■ WHAT THE TASK ASKS ■
The count of lines with the string "recruitment" in the material is all that should be returned.

■ ENTRIES PROVIDED ■
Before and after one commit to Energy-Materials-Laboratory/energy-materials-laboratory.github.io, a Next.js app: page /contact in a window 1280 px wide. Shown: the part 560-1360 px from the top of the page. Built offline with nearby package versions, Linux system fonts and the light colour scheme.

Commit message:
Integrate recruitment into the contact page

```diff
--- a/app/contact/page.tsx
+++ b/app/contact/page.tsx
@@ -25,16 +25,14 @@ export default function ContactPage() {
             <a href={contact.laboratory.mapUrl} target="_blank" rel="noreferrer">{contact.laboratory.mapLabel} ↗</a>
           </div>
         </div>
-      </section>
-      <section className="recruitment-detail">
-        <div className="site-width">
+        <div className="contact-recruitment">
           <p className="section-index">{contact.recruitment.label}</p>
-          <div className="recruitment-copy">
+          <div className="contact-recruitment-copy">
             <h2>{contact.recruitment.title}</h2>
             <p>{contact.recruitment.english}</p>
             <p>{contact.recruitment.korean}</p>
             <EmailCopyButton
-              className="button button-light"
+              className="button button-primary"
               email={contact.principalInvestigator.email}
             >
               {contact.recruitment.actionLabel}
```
---
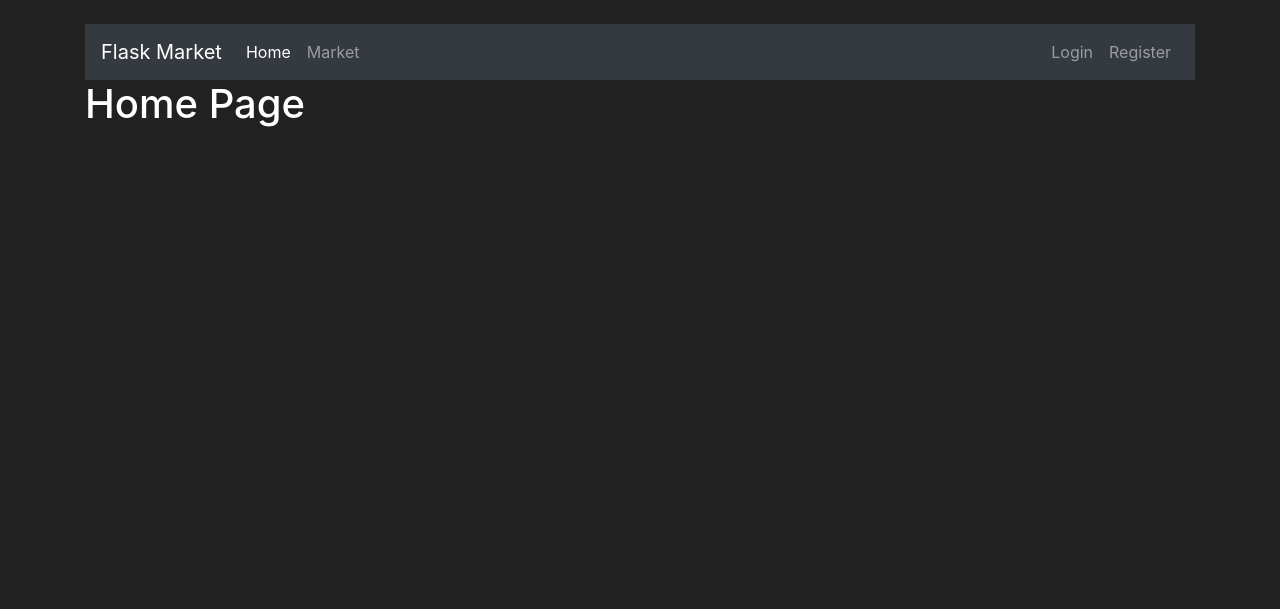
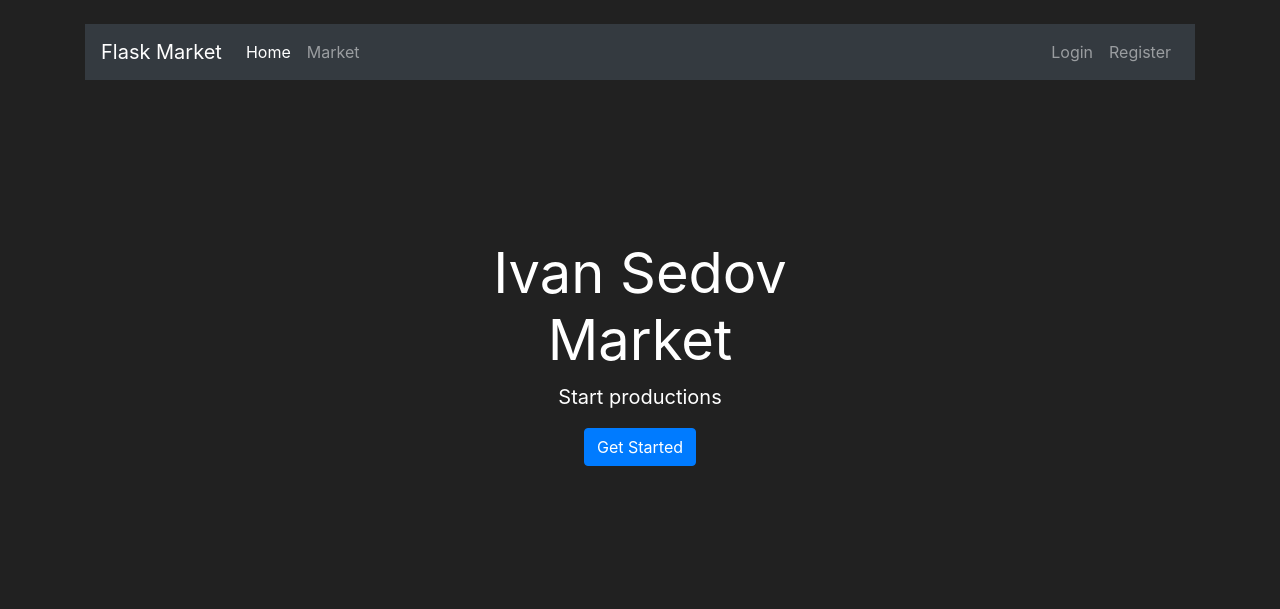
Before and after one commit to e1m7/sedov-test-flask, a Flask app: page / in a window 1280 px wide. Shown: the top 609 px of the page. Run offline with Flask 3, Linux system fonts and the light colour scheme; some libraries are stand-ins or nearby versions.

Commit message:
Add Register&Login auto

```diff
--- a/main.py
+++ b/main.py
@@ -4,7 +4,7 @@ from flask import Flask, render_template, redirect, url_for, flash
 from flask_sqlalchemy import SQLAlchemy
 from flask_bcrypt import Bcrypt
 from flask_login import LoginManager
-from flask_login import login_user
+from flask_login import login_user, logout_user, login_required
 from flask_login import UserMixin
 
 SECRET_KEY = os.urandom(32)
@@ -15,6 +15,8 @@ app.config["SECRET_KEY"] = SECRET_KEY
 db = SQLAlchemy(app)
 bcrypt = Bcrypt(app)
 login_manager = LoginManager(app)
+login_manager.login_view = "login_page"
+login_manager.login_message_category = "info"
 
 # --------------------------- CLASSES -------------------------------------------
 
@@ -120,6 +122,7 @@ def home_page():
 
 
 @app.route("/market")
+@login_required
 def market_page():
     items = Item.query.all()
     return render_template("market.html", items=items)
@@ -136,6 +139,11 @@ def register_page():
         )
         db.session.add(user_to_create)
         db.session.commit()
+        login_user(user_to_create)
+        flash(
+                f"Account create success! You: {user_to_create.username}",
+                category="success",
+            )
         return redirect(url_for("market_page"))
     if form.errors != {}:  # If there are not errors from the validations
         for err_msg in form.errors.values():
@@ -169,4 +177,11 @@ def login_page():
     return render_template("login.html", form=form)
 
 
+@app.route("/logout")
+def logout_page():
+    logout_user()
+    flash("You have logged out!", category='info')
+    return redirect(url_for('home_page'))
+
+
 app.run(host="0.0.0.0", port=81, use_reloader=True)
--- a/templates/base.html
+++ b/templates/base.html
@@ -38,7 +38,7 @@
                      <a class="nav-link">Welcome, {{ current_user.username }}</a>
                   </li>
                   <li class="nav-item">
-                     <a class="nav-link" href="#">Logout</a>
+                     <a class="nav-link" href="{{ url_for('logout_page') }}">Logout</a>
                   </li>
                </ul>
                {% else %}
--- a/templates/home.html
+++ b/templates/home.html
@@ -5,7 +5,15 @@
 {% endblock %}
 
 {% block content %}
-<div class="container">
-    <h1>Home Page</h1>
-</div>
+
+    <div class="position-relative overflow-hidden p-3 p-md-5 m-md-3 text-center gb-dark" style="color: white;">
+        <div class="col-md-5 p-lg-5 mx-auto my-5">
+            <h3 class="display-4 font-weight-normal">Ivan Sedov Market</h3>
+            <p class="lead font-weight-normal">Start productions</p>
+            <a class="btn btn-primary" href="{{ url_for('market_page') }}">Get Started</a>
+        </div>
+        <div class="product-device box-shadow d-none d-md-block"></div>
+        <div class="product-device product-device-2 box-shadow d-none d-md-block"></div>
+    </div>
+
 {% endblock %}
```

■ OUTPUT OF THE TASK ■
10